This week's newspapers are full of predictions of an impending recession, and maybe they're right. But the great untold story is the good news: the worldwide boom in economic growth.
"I think one of the best kept secrets is that the world is in the midst of an economic boom, and it is largely driven by increases in economic freedom," says economics professor James Gwartney, director of the Stavros Center for the Advancement of Free Enterprise and Economic Education at Florida State University. "The world has become more free, and, at the same time, growth is soaring to new highs. During 1995 to 2005, the growth rate of per capita GDP in 99 countries for which data are available has increased to 2.2 percent, nearly twice the rate of recent decades. Since 2000, the annual growth rate of per capita GDP has been even more rapid, 3.2 percent."
As the world gets freer, says Gwartney, it gets richer.
He should know. For years, Gwartney and Robert Lawson of Capital University have compiled an index showing the solid relationship between economic freedom and economic growth. The latest index, covering 2005, was recently published by the Economic Freedom Network, which comprises more than 70 policy institutes worldwide, from Albania to Zambia.
The story the index tells couldn't be clearer: Economic freedom produces high living standards.

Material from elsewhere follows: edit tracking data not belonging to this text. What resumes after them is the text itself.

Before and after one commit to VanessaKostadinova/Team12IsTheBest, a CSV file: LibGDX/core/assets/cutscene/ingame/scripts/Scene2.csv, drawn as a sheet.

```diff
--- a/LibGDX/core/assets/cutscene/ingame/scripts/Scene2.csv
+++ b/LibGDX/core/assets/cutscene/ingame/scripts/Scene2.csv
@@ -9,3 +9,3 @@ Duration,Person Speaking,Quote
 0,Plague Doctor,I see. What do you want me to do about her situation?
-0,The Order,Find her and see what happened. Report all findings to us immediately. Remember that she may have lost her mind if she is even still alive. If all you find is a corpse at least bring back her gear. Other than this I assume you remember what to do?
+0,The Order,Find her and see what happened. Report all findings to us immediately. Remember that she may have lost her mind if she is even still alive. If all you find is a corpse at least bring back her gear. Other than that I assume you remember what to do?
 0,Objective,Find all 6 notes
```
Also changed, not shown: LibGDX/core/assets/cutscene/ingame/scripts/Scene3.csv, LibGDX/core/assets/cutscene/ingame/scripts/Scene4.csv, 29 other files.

This insight shouldn't come as news, but unfortunately it will because prejudice against the profit motive and property rights leads many to believe that government coercion is better than free markets at making life better.
What is economic freedom exactly? As the report puts it, "individuals have economic freedom when … they are free to use, exchange, or give their property as long as their actions do not violate the identical rights of others."
The researchers ranked countries according to five criteria: size of government, security of property, access to sound money, freedom to trade internationally and level of regulation.
The top five freest countries in 2005 were Hong Kong, Singapore, New Zealand, Switzerland and the United States. That's a slight slip for the United States, which in 2004 came in third. We've never placed higher than second (in 2000).
The next five are the United Kingdom, Canada, Estonia, Ireland and Australia. The bottom five are Republic of the Congo, Angola, Democratic Republic of the Congo, Myanmar and Zimbabwe.
It's hard to miss the point: The freest countries are far more pleasant places in which to live. Countries with little or no economic freedom make life hellish for all but the politicians or dictators in charge (and even for some of them).
The good news, says Gwartney, is that economic freedom is increasing. "The average rating of the 99 countries for which data are available continuously since 1980 has increased from 5.5 in 1985 to 6.6 in 2005," he says. "The primary factors underlying this increase are lower top marginal tax rates, more stable monetary policy, lower tariffs and less regulation of international trade and some relaxation of restrictions on the movement of capital."
Gwartney's data also show the relationship between economic freedom and income. As countries get freer, per capita GDP rises. The least-free nations have a per-capita GDP of about $3,300. The next group up the freedom ladder has a per capita GDP of about $6,100; the next, $10,773. The freest group of nations comes in at more than $26,000.
Gwartney's data show that it's better to be poor in a more-free country than in a less-free country. In the freest countries, the poorest 10 percent earn on average more than $7,300 a year versus $905 in the least free countries. And, of course, in a free society, people often move out of the poorest groups.
Finally, the study also finds a strong correlation between economic freedom and environmental quality.
It is beyond dispute. Economic freedom leads to good things, while government coercion leads to poverty and oppression.
It's stunning that some people still find the free market controversial.